**What the task requires:**
If an entry holds a picture, skip the picture but copy everything else exactly.

**Material for the task:**
========================================================================
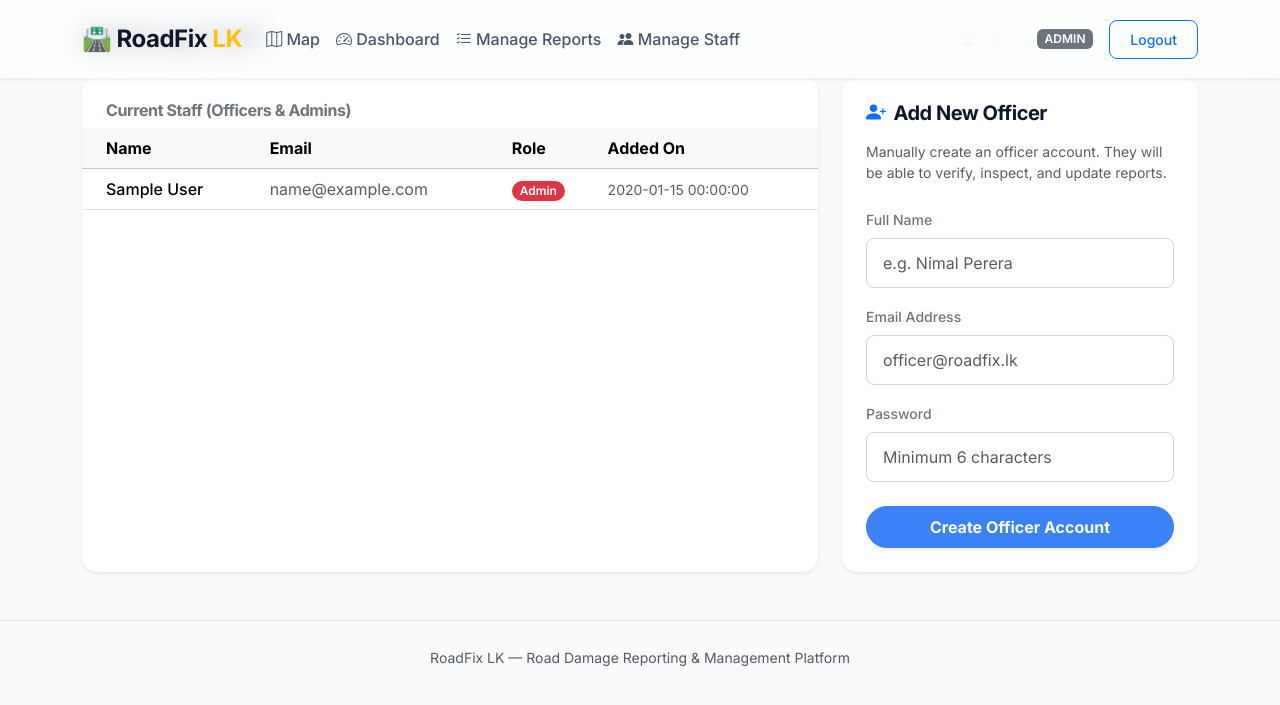
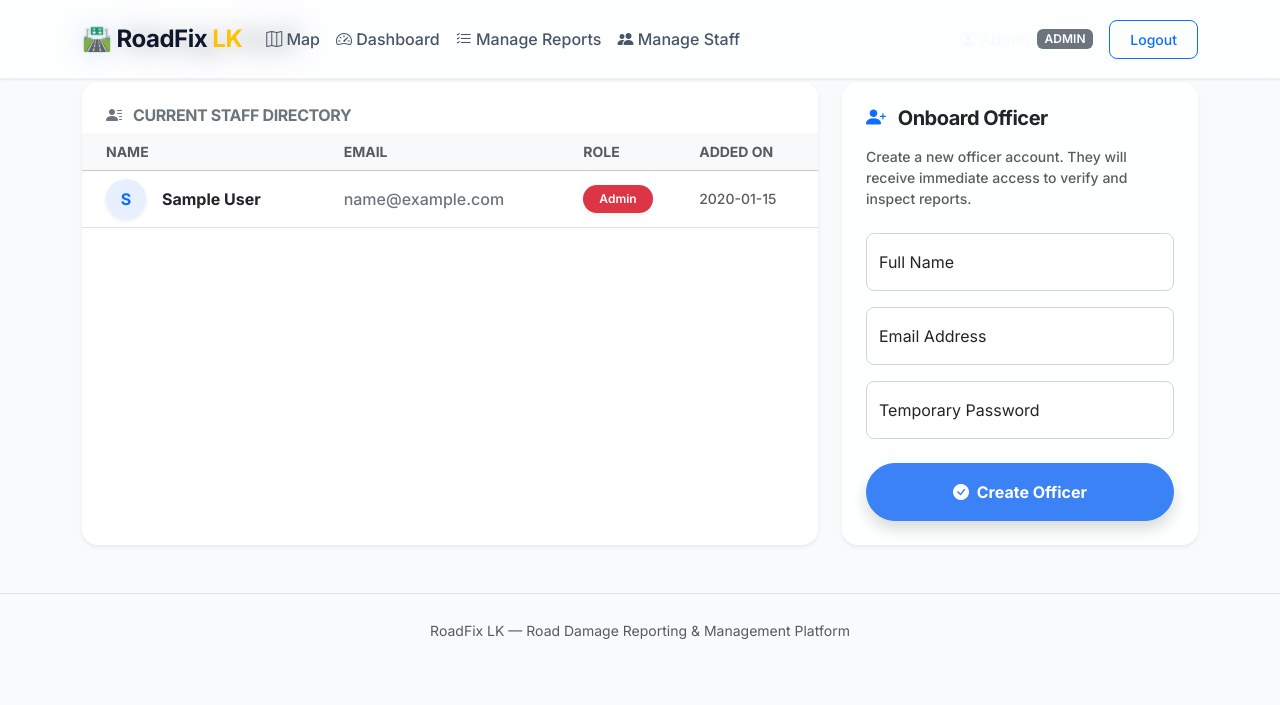
Before and after one commit to DulanMadhukaWeerathunga2000/RoadFix-LK, a Flask app: page /admin/staff in a window 1280 px wide. Shown: the top 705 px of the page. Run offline with Flask 3, Linux system fonts and the light colour scheme; a user stored in the database is signed in; tables that the repository leaves empty hold one stand-in row (values such as "Sample post").

Commit message:
Update admin_staff.html

```diff
--- a/templates/admin_staff.html
+++ b/templates/admin_staff.html
@@ -2,38 +2,47 @@
 {% block title %}Manage Staff - RoadFix LK{% endblock %}
 {% block content %}
 <div class="d-flex justify-content-between align-items-center mb-4">
-  <h4 class="mb-0 fw-bold" style="color: var(--secondary-color);"><i class="bi bi-people-fill"></i> Manage Staff</h4>
+  <h3 class="mb-0 fw-bold" style="color: var(--secondary-color);"><i class="bi bi-people-fill text-primary me-2"></i> Manage Staff</h3>
 </div>
 
 <div class="row g-4">
   <div class="col-lg-8">
-    <div class="card border-0 shadow-sm h-100">
-      <div class="card-header bg-white border-bottom-0 pt-4 pb-2">
-        <h6 class="fw-bold mb-0 text-secondary">Current Staff (Officers & Admins)</h6>
+    <div class="card border-0 shadow-sm h-100 rounded-4 overflow-hidden">
+      <div class="card-header bg-white border-bottom-0 pt-4 pb-2 px-4 d-flex justify-content-between align-items-center">
+        <h6 class="fw-bold mb-0 text-secondary text-uppercase"><i class="bi bi-person-lines-fill me-2"></i> Current Staff Directory</h6>
       </div>
       <div class="card-body p-0">
         <div class="table-responsive">
           <table class="table table-hover align-middle mb-0">
             <thead class="table-light">
               <tr>
-                <th class="ps-4">Name</th>
-                <th>Email</th>
-                <th>Role</th>
-                <th>Added On</th>
+                <th class="ps-4 text-muted small text-uppercase">Name</th>
+                <th class="text-muted small text-uppercase">Email</th>
+                <th class="text-muted small text-uppercase">Role</th>
+                <th class="text-muted small text-uppercase">Added On</th>
               </tr>
             </thead>
             <tbody>
               {% for s in staff %}
               <tr>
-                <td class="ps-4 fw-medium">{{ s.full_name }}</td>
-                <td class="text-muted">{{ s.email }}</td>
+                <td class="ps-4 fw-bold text-dark">
+                  <div class="d-flex align-items-center">
+                    <div class="bg-primary bg-opacity-10 text-primary rounded-circle d-flex align-items-center justify-content-center me-3 fw-bold shadow-sm" style="width: 40px; height: 40px;">
+                      {{ s.full_name[0]|upper }}
+                    </div>
+                    {{ s.full_name }}
+                  </div>
+                </td>
+                <td class="text-secondary fw-medium">{{ s.email }}</td>
                 <td>
-                  <span class="badge rounded-pill {% if s.role == 'admin' %}bg-danger{% else %}bg-primary{% endif %}">
+                  <span class="badge rounded-pill shadow-sm px-3 py-2 {% if s.role == 'admin' %}bg-danger{% else %}bg-primary{% endif %}">
                     {{ s.role|title }}
                   </span>
                 </td>
-                <td class="text-muted small">{{ s.created_at }}</td>
+                <td class="text-muted small fw-medium">{{ s.created_at.strftime('%Y-%m-%d') }}</td>
               </tr>
+              {% else %}
+              <tr><td colspan="4" class="text-center py-5 text-muted">No staff members found.</td></tr>
               {% endfor %}
             </tbody>
           </table>
@@ -43,27 +52,27 @@
   </div>
 
   <div class="col-lg-4">
-    <div class="card border-0 shadow-sm rounded-4 h-100">
+    <div class="card border-0 shadow-sm rounded-4 h-100" style="background: rgba(255, 255, 255, 0.85); backdrop-filter: blur(10px);">
       <div class="card-body p-4">
-        <h5 class="fw-bold mb-3"><i class="bi bi-person-plus-fill me-2 text-primary"></i>Add New Officer</h5>
-        <p class="text-muted small mb-4">Manually create an officer account. They will be able to verify, inspect, and update reports.</p>
+        <h5 class="fw-bold mb-3 text-dark"><i class="bi bi-person-plus-fill me-2 text-primary"></i> Onboard Officer</h5>
+        <p class="text-muted small mb-4 fw-medium">Create a new officer account. They will receive immediate access to verify and inspect reports.</p>
 
         <form method="POST" action="{{ url_for('admin.add_staff') }}">
-          <div class="mb-3">
-            <label class="form-label fw-medium text-secondary small">Full Name</label>
-            <input type="text" name="full_name" class="form-control" placeholder="e.g. Nimal Perera" required>
+          <div class="form-floating mb-3">
+            <input type="text" name="full_name" class="form-control rounded-3" id="floatingName" placeholder="e.g. Nimal Perera" required>
+            <label for="floatingName">Full Name</label>
           </div>
-          <div class="mb-3">
-            <label class="form-label fw-medium text-secondary small">Email Address</label>
-            <input type="email" name="email" class="form-control" placeholder="officer@roadfix.lk" required>
+          <div class="form-floating mb-3">
+            <input type="email" name="email" class="form-control rounded-3" id="floatingEmail" placeholder="officer@roadfix.lk" required>
+            <label for="floatingEmail">Email Address</label>
           </div>
-          <div class="mb-3">
-            <label class="form-label fw-medium text-secondary small">Password</label>
-            <input type="password" name="password" class="form-control" placeholder="Minimum 6 characters" minlength="6" required>
+          <div class="form-floating mb-4">
+            <input type="password" name="password" class="form-control rounded-3" id="floatingPassword" placeholder="Minimum 6 characters" minlength="6" required>
+            <label for="floatingPassword">Temporary Password</label>
           </div>
           <div class="d-grid mt-4">
-            <button type="submit" class="btn btn-primary fw-bold py-2 rounded-pill shadow-sm">
-              Create Officer Account
+            <button type="submit" class="btn btn-primary fw-bold py-3 rounded-pill shadow hover-lift">
+              <i class="bi bi-check-circle-fill me-1"></i> Create Officer
             </button>
           </div>
         </form>
```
========================================================================
**Completed exercise:**
Before and after one commit to DulanMadhukaWeerathunga2000/RoadFix-LK, a Flask app: page /admin/staff in a window 1280 px wide. Shown: the top 705 px of the page. Run offline with Flask 3, Linux system fonts and the light colour scheme; a user stored in the database is signed in; tables that the repository leaves empty hold one stand-in row (values such as "Sample post").

Commit message:
Update admin_staff.html

```diff
--- a/templates/admin_staff.html
+++ b/templates/admin_staff.html
@@ -2,38 +2,47 @@
 {% block title %}Manage Staff - RoadFix LK{% endblock %}
 {% block content %}
 <div class="d-flex justify-content-between align-items-center mb-4">
-  <h4 class="mb-0 fw-bold" style="color: var(--secondary-color);"><i class="bi bi-people-fill"></i> Manage Staff</h4>
+  <h3 class="mb-0 fw-bold" style="color: var(--secondary-color);"><i class="bi bi-people-fill text-primary me-2"></i> Manage Staff</h3>
 </div>
 
 <div class="row g-4">
   <div class="col-lg-8">
-    <div class="card border-0 shadow-sm h-100">
-      <div class="card-header bg-white border-bottom-0 pt-4 pb-2">
-        <h6 class="fw-bold mb-0 text-secondary">Current Staff (Officers & Admins)</h6>
+    <div class="card border-0 shadow-sm h-100 rounded-4 overflow-hidden">
+      <div class="card-header bg-white border-bottom-0 pt-4 pb-2 px-4 d-flex justify-content-between align-items-center">
+        <h6 class="fw-bold mb-0 text-secondary text-uppercase"><i class="bi bi-person-lines-fill me-2"></i> Current Staff Directory</h6>
       </div>
       <div class="card-body p-0">
         <div class="table-responsive">
           <table class="table table-hover align-middle mb-0">
             <thead class="table-light">
               <tr>
-                <th class="ps-4">Name</th>
-                <th>Email</th>
-                <th>Role</th>
-                <th>Added On</th>
+                <th class="ps-4 text-muted small text-uppercase">Name</th>
+                <th class="text-muted small text-uppercase">Email</th>
+                <th class="text-muted small text-uppercase">Role</th>
+                <th class="text-muted small text-uppercase">Added On</th>
               </tr>
             </thead>
             <tbody>
               {% for s in staff %}
               <tr>
-                <td class="ps-4 fw-medium">{{ s.full_name }}</td>
-                <td class="text-muted">{{ s.email }}</td>
+                <td class="ps-4 fw-bold text-dark">
+                  <div class="d-flex align-items-center">
+                    <div class="bg-primary bg-opacity-10 text-primary rounded-circle d-flex align-items-center justify-content-center me-3 fw-bold shadow-sm" style="width: 40px; height: 40px;">
+                      {{ s.full_name[0]|upper }}
+                    </div>
+                    {{ s.full_name }}
+                  </div>
+                </td>
+                <td class="text-secondary fw-medium">{{ s.email }}</td>
                 <td>
-                  <span class="badge rounded-pill {% if s.role == 'admin' %}bg-danger{% else %}bg-primary{% endif %}">
+                  <span class="badge rounded-pill shadow-sm px-3 py-2 {% if s.role == 'admin' %}bg-danger{% else %}bg-primary{% endif %}">
                     {{ s.role|title }}
                   </span>
                 </td>
-                <td class="text-muted small">{{ s.created_at }}</td>
+                <td class="text-muted small fw-medium">{{ s.created_at.strftime('%Y-%m-%d') }}</td>
               </tr>
+              {% else %}
+              <tr><td colspan="4" class="text-center py-5 text-muted">No staff members found.</td></tr>
               {% endfor %}
             </tbody>
           </table>
@@ -43,27 +52,27 @@
   </div>
 
   <div class="col-lg-4">
-    <div class="card border-0 shadow-sm rounded-4 h-100">
+    <div class="card border-0 shadow-sm rounded-4 h-100" style="background: rgba(255, 255, 255, 0.85); backdrop-filter: blur(10px);">
       <div class="card-body p-4">
-        <h5 class="fw-bold mb-3"><i class="bi bi-person-plus-fill me-2 text-primary"></i>Add New Officer</h5>
-        <p class="text-muted small mb-4">Manually create an officer account. They will be able to verify, inspect, and update reports.</p>
+        <h5 class="fw-bold mb-3 text-dark"><i class="bi bi-person-plus-fill me-2 text-primary"></i> Onboard Officer</h5>
+        <p class="text-muted small mb-4 fw-medium">Create a new officer account. They will receive immediate access to verify and inspect reports.</p>
 
         <form method="POST" action="{{ url_for('admin.add_staff') }}">
-          <div class="mb-3">
-            <label class="form-label fw-medium text-secondary small">Full Name</label>
-            <input type="text" name="full_name" class="form-control" placeholder="e.g. Nimal Perera" required>
+          <div class="form-floating mb-3">
+            <input type="text" name="full_name" class="form-control rounded-3" id="floatingName" placeholder="e.g. Nimal Perera" required>
+            <label for="floatingName">Full Name</label>
           </div>
-          <div class="mb-3">
-            <label class="form-label fw-medium text-secondary small">Email Address</label>
-            <input type="email" name="email" class="form-control" placeholder="officer@roadfix.lk" required>
+          <div class="form-floating mb-3">
+            <input type="email" name="email" class="form-control rounded-3" id="floatingEmail" placeholder="officer@roadfix.lk" required>
+            <label for="floatingEmail">Email Address</label>
           </div>
-          <div class="mb-3">
-            <label class="form-label fw-medium text-secondary small">Password</label>
-            <input type="password" name="password" class="form-control" placeholder="Minimum 6 characters" minlength="6" required>
+          <div class="form-floating mb-4">
+            <input type="password" name="password" class="form-control rounded-3" id="floatingPassword" placeholder="Minimum 6 characters" minlength="6" required>
+            <label for="floatingPassword">Temporary Password</label>
           </div>
           <div class="d-grid mt-4">
-            <button type="submit" class="btn btn-primary fw-bold py-2 rounded-pill shadow-sm">
-              Create Officer Account
+            <button type="submit" class="btn btn-primary fw-bold py-3 rounded-pill shadow hover-lift">
+              <i class="bi bi-check-circle-fill me-1"></i> Create Officer
             </button>
           </div>
         </form>
```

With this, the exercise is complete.